A complex with three molecules of a bidentate ligand

A complex with two molecules of a bidentate ligand and two molecules of a monodentate ligand

A complex with one hexadentate ligand ([Cu(EDTA)]2-)
What is the use of cis-platin? How does it act?
It is an anti-cancer drug and its acts by binding to DNA in cancer cells, thus preventing division.
Colour: [Cu(H2O)6]2+
Pale blue
Colour: [Cu(NH3)4(H2O)2]2+
Deep blue
Colour: [CuCl4]2-
Colour: [Co(H2O]6]2+
Colour: [CoCl4]2-
What's special about the bonding in [Cu(NH3)4(H2O)2]2+?
It's a 'distorted octohedral' shape with the Cu-H2O bonds longer than the rest.
[Cu(H2O)6]2+ + 4NH3 <-->
[Cu(NH3)4(H2O)2]2+ + 4H2O
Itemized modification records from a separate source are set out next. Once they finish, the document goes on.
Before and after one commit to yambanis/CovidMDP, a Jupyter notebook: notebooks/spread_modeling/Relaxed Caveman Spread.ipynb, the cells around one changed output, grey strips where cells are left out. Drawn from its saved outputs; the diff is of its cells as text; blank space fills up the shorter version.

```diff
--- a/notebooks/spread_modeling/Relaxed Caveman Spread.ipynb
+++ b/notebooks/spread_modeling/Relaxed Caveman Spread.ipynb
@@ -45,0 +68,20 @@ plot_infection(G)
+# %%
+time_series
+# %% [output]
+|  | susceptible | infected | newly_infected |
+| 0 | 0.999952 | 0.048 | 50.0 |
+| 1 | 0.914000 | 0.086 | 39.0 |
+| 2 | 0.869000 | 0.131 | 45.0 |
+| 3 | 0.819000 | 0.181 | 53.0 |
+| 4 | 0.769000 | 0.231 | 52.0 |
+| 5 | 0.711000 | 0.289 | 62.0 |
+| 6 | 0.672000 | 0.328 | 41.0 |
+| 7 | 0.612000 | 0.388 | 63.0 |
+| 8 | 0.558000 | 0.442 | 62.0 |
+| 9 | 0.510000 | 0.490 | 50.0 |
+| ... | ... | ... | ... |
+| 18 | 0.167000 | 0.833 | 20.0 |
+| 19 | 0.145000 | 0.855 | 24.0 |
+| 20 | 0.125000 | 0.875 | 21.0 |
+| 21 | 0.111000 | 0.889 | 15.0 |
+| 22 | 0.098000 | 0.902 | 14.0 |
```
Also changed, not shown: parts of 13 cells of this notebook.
Remember: aqueous
[Cu(H2O)6]2+ + 4Cl- <-->
[CuCl4]2- + 6H2O

Remember: aqueous
[Co(H2O)6]2+ + 4Cl- <-->
[CoCl4]2- + 6H2O

Remember: aqueous
When initially adding copper(II) ions to HCl, what is the colour change?
Green (then yellow)
Why do only four Cl molecules bind to an ion instead of six?
They are larger and cannot fit six
What initially happens on addition of aqueous copper(II) ions and ammonia?
The solution turns blue from the precipitate of copper(II) hydroxide (Cu(OH)2). Cu reacts with OH- ions in the solution.
What is the importance of iron in haemoglobin?
It is the central ion in haemoglobin and forms four dative covalent bonds from the nitrogen atoms in a PORPHYRIN RING. It also binds to an AA on the globin molecule. The sixth ligand in the complex is OXYGEN
Why is CO toxic?
It binds to the central Fe2+ ion more strongly than oxygen and replaces it in the complex. Oxygen therefore cannot be carried around the body, causing ASPHYXIATION.
HbO2 + CO <-->
HbCO + O2
What is the stability constant?
The equilibrium constant for an equilibrium existing between a transiiton metal ion surrounded by water ligands and the complex formed when the same ion has undergone a ligand substitution.

What does a high value of K(stab) tell you?
That the equilibrium lies to the right and is stable.
What is important to omit in K(stab)?
The concentration of water
In the redox equation of Mn and F2, what is the ratio?
1 Mn to 5 Fe2+
What is the colour of MnO4- ions?
In the redox reaction of Mn and Fe - what colour is the end point?